DESCRIPTION OF THE TASK: Gather every line of the entries that includes the word "files".

MATERIAL TO PROCESS:
=-=-=
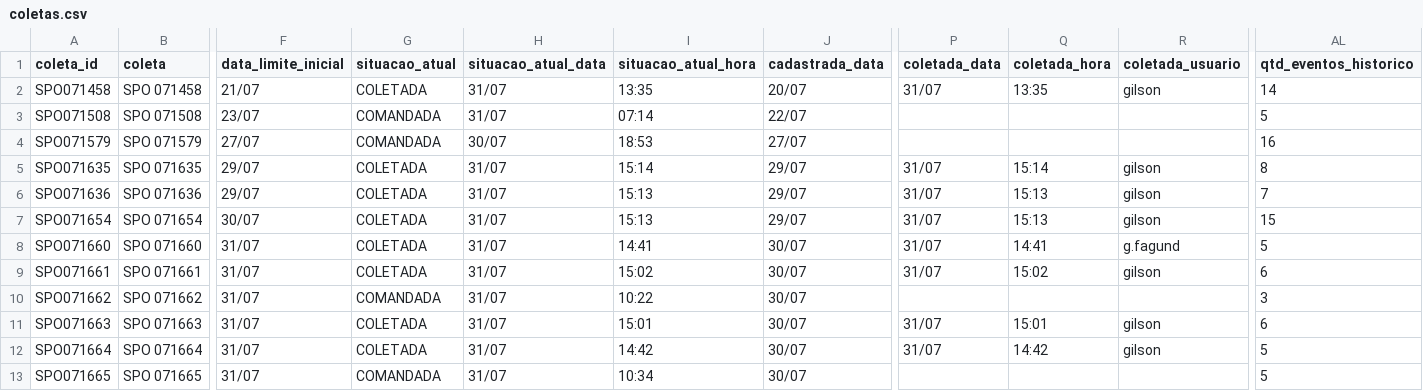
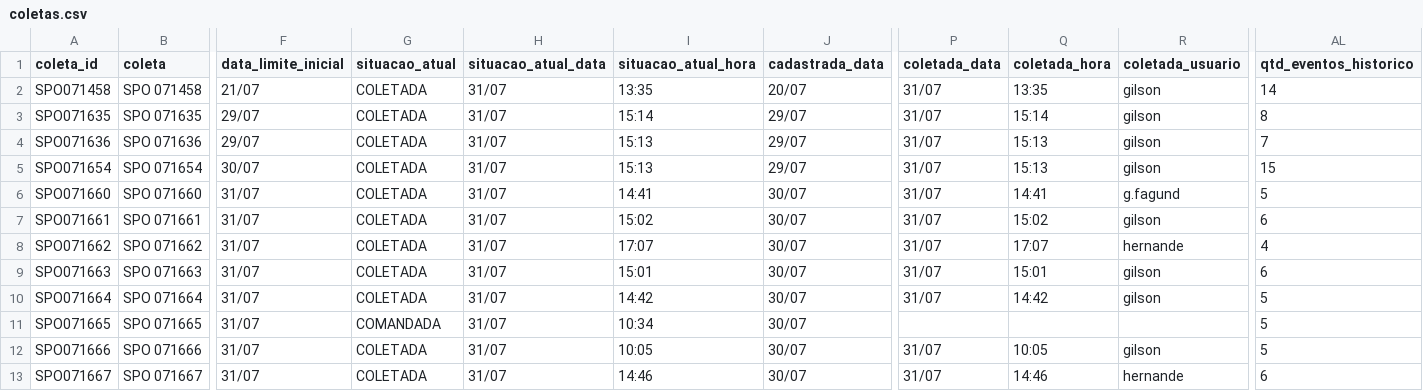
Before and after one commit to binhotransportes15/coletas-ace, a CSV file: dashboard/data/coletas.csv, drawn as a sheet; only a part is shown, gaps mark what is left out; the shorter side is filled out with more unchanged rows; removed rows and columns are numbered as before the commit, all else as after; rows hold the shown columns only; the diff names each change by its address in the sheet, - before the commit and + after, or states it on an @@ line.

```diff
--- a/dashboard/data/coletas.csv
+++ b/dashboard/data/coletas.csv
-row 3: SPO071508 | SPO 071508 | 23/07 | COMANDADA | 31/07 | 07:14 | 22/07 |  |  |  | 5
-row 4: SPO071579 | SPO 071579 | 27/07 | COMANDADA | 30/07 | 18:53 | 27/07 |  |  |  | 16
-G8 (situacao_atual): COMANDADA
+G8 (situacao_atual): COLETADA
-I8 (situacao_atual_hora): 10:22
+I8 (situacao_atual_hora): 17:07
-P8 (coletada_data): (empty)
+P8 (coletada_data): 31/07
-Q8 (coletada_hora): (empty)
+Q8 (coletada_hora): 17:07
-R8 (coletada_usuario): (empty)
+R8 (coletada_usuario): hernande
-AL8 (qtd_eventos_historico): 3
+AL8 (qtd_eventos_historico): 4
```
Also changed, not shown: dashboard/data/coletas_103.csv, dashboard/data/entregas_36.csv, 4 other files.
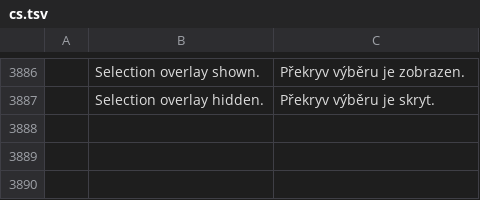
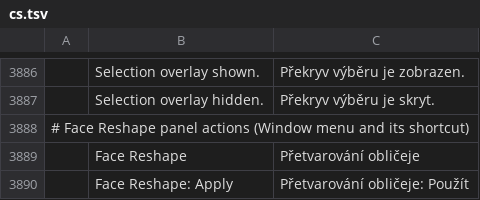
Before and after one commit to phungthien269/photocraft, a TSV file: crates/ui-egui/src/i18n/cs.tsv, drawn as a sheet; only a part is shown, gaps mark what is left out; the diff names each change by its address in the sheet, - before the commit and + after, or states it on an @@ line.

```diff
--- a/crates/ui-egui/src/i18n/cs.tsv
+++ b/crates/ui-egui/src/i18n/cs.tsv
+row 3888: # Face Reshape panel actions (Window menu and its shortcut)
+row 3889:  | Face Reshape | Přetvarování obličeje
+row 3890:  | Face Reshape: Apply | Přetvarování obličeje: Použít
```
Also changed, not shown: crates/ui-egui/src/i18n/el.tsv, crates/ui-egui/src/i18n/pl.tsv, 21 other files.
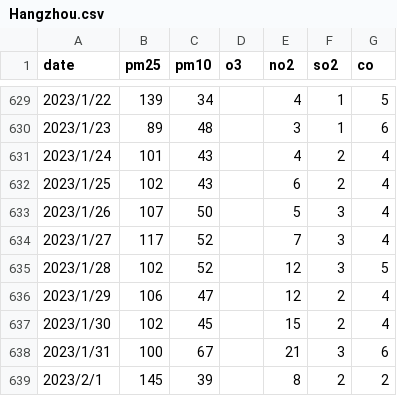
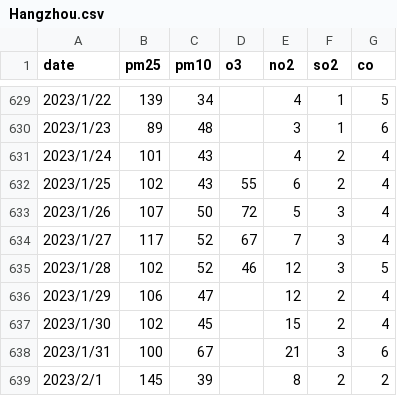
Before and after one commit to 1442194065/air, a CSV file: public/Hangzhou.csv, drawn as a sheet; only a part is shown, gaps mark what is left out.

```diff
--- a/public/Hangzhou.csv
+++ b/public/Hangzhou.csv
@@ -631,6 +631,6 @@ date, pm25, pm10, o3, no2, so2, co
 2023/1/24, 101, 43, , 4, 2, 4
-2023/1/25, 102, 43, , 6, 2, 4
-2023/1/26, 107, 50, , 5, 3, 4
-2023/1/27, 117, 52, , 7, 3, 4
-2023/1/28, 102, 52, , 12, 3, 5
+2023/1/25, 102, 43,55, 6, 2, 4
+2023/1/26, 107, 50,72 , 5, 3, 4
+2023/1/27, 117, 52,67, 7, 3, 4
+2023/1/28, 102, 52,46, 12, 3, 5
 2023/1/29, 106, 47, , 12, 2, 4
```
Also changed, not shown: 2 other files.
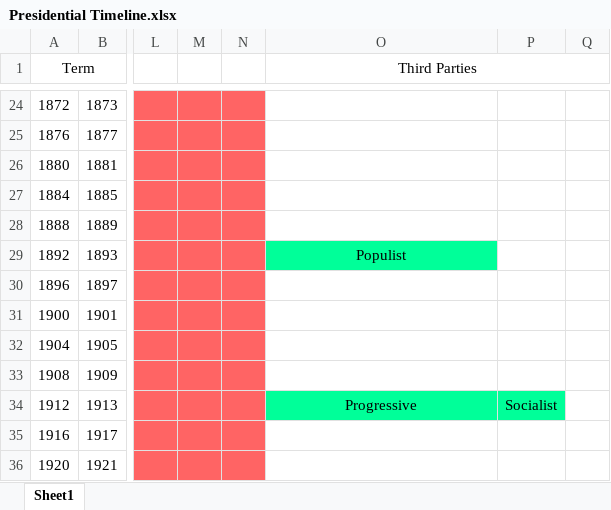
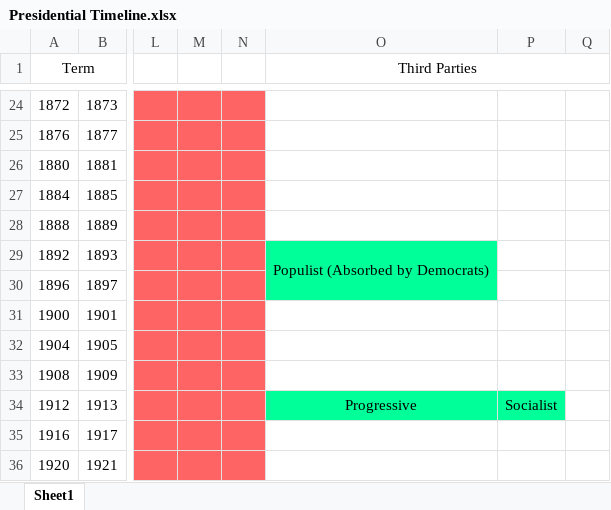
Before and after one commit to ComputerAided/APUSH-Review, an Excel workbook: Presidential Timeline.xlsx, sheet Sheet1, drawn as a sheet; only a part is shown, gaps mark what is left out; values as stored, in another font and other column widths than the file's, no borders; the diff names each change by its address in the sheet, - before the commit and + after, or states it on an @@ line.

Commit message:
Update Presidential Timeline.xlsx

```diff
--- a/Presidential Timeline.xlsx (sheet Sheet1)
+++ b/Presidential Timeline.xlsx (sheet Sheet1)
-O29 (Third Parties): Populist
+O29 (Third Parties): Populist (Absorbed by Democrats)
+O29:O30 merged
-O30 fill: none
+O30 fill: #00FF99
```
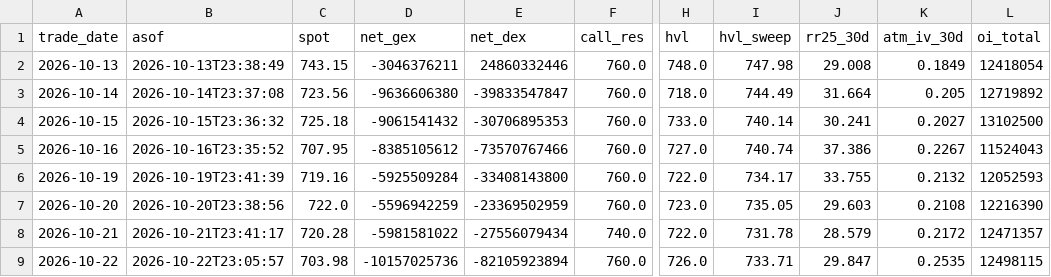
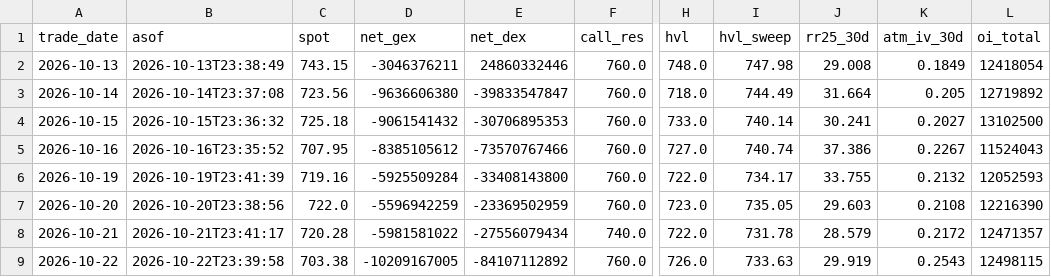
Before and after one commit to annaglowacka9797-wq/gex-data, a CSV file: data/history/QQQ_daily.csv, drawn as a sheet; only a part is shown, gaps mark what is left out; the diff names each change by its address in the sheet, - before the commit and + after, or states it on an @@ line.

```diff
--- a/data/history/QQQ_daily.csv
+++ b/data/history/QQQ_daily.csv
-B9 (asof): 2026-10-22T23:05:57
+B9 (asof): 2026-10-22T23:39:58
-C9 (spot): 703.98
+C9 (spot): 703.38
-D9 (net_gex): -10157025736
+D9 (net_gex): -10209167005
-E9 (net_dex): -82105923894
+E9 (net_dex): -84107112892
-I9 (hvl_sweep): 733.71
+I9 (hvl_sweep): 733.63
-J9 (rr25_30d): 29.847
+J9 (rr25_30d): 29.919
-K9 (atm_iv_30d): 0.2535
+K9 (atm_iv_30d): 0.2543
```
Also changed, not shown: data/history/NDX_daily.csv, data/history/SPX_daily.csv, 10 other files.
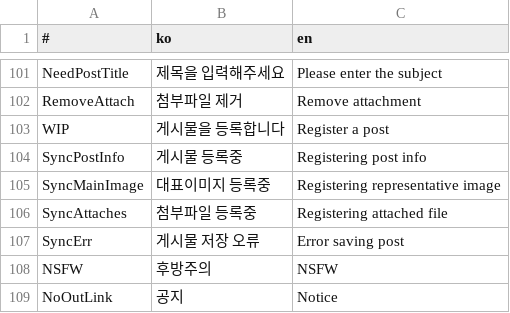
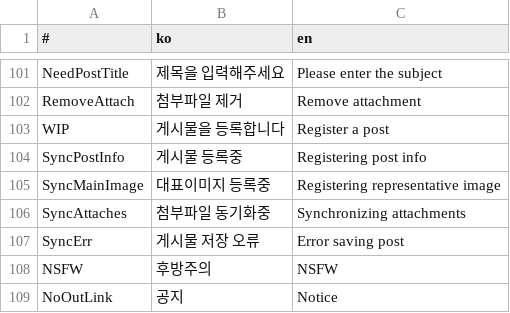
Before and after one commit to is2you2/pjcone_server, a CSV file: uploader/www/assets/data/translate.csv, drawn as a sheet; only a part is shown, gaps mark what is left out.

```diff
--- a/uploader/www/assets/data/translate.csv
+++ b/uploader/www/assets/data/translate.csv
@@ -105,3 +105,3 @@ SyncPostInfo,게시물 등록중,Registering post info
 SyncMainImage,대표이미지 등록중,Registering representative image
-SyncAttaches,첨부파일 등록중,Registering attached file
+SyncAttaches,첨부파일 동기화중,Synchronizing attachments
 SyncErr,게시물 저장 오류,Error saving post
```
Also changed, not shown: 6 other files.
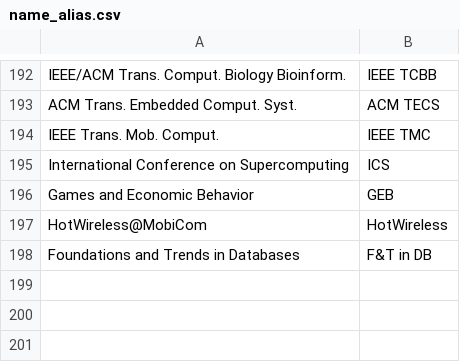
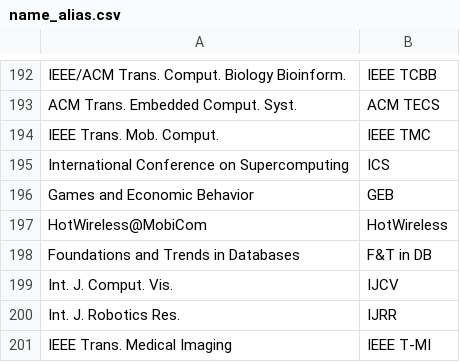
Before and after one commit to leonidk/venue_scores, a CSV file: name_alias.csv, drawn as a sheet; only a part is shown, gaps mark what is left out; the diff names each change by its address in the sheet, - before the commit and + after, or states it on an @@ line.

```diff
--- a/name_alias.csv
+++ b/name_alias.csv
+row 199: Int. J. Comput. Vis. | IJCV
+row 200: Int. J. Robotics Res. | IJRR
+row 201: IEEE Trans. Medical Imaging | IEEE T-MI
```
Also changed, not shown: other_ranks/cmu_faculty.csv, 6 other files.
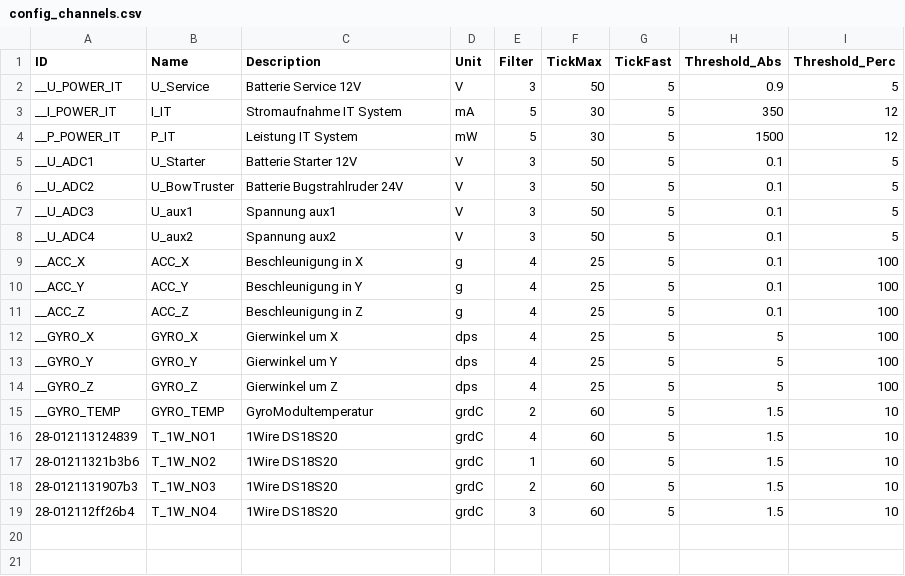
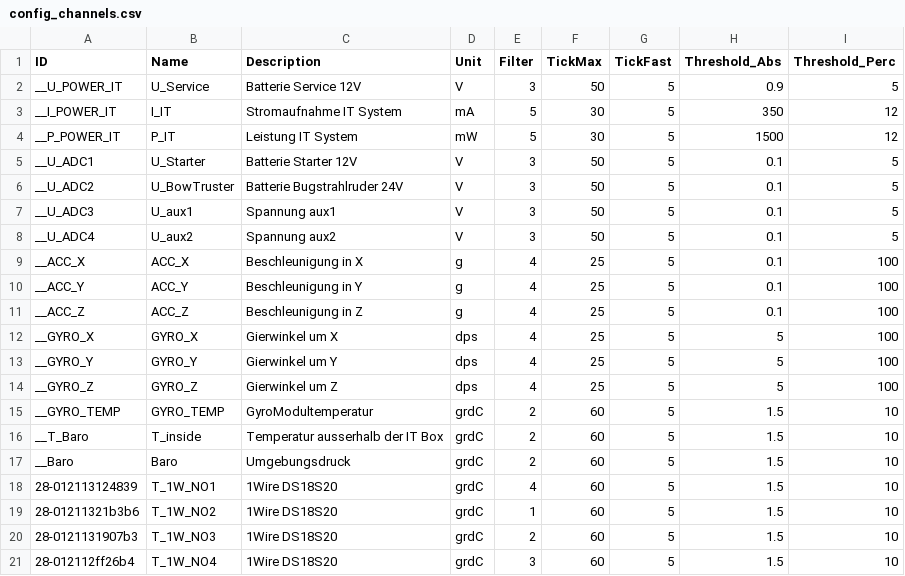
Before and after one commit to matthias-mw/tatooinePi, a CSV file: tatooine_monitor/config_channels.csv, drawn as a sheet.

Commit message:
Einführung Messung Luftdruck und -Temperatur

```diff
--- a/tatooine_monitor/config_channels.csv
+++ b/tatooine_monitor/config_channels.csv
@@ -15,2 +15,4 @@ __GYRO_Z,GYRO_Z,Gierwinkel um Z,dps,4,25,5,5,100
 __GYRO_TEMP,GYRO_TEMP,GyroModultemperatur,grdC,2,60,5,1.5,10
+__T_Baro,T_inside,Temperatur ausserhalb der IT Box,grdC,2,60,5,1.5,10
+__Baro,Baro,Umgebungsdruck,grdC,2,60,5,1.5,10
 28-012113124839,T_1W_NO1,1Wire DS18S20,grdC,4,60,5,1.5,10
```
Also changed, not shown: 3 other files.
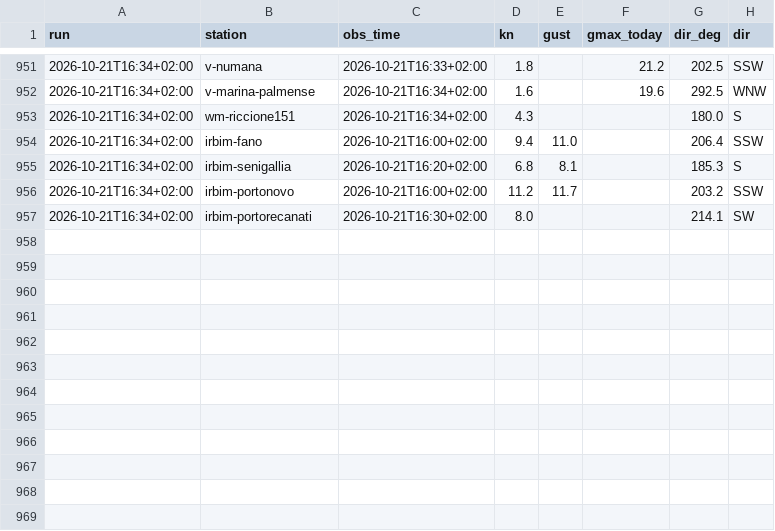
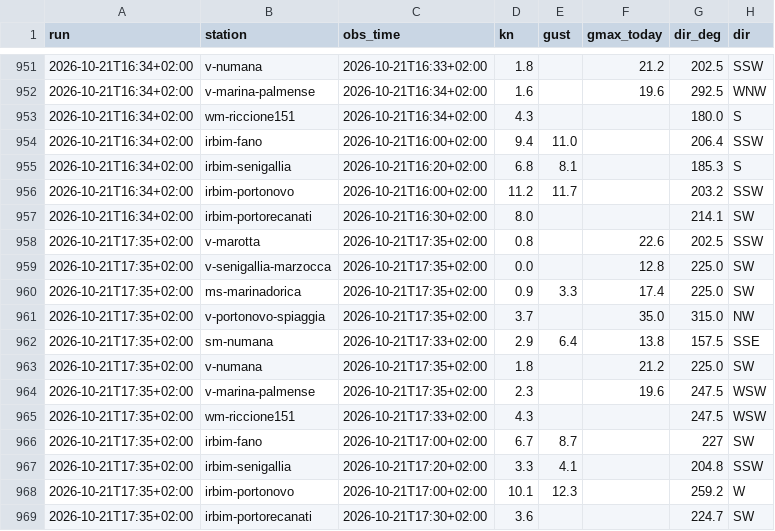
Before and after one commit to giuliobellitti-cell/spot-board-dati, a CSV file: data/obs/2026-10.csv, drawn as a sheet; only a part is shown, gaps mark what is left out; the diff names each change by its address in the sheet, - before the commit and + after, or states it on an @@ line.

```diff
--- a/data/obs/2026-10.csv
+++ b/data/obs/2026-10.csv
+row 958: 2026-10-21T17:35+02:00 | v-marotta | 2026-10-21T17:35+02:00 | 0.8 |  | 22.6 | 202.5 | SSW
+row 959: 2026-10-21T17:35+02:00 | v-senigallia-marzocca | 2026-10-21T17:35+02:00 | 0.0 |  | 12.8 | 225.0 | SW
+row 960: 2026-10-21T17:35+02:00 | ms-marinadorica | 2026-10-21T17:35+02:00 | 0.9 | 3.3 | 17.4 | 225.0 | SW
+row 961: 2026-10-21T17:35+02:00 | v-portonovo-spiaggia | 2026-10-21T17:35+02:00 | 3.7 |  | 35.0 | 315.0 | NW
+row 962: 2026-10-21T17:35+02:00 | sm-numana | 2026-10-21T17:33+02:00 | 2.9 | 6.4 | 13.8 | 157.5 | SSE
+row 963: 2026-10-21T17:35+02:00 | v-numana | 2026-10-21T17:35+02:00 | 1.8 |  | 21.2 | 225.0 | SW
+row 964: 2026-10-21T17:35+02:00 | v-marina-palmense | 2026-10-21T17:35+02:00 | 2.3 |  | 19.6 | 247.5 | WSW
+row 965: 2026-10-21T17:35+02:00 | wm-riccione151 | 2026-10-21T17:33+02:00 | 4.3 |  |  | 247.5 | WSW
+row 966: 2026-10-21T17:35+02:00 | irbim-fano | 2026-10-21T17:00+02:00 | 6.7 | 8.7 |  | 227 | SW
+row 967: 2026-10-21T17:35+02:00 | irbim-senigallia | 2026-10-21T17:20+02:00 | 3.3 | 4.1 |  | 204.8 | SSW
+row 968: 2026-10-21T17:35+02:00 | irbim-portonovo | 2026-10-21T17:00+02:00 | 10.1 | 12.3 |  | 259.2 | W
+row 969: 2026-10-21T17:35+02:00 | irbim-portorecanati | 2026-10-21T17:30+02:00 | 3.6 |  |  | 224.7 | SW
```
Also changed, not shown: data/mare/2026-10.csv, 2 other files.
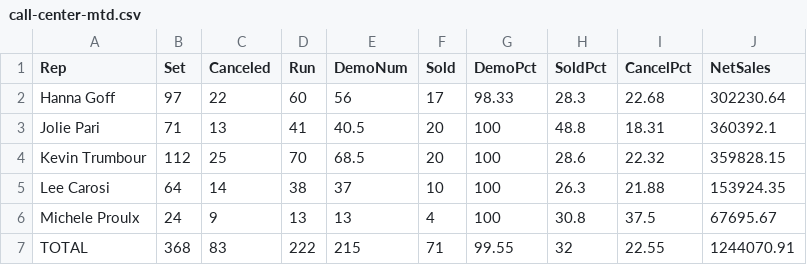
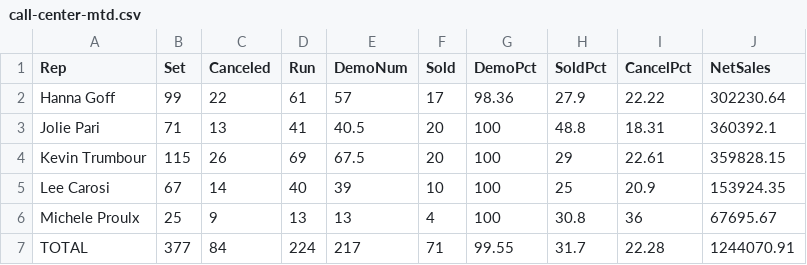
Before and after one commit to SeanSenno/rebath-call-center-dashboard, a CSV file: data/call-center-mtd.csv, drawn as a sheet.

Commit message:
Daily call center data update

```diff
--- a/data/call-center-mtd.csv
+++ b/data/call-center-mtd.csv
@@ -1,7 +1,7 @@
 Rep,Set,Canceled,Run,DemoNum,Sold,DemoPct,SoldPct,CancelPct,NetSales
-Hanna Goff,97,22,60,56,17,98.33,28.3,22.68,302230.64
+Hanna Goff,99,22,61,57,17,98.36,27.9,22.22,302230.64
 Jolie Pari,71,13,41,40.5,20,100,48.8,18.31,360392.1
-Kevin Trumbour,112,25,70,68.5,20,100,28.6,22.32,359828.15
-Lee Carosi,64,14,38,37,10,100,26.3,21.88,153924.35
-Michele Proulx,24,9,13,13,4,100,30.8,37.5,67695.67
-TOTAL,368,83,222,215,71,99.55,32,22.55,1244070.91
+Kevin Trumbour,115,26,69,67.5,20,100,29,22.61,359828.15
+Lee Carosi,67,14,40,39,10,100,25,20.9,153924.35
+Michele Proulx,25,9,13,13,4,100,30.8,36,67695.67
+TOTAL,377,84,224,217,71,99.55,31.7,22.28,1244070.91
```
=-=-=
REPLY TO THE TASK:
Also changed, not shown: dashboard/data/coletas_103.csv, dashboard/data/entregas_36.csv, 4 other files.
Also changed, not shown: crates/ui-egui/src/i18n/el.tsv, crates/ui-egui/src/i18n/pl.tsv, 21 other files.
Also changed, not shown: 2 other files.
Also changed, not shown: data/history/NDX_daily.csv, data/history/SPX_daily.csv, 10 other files.
Also changed, not shown: 6 other files.
Also changed, not shown: other_ranks/cmu_faculty.csv, 6 other files.
Also changed, not shown: 3 other files.
Also changed, not shown: data/mare/2026-10.csv, 2 other files.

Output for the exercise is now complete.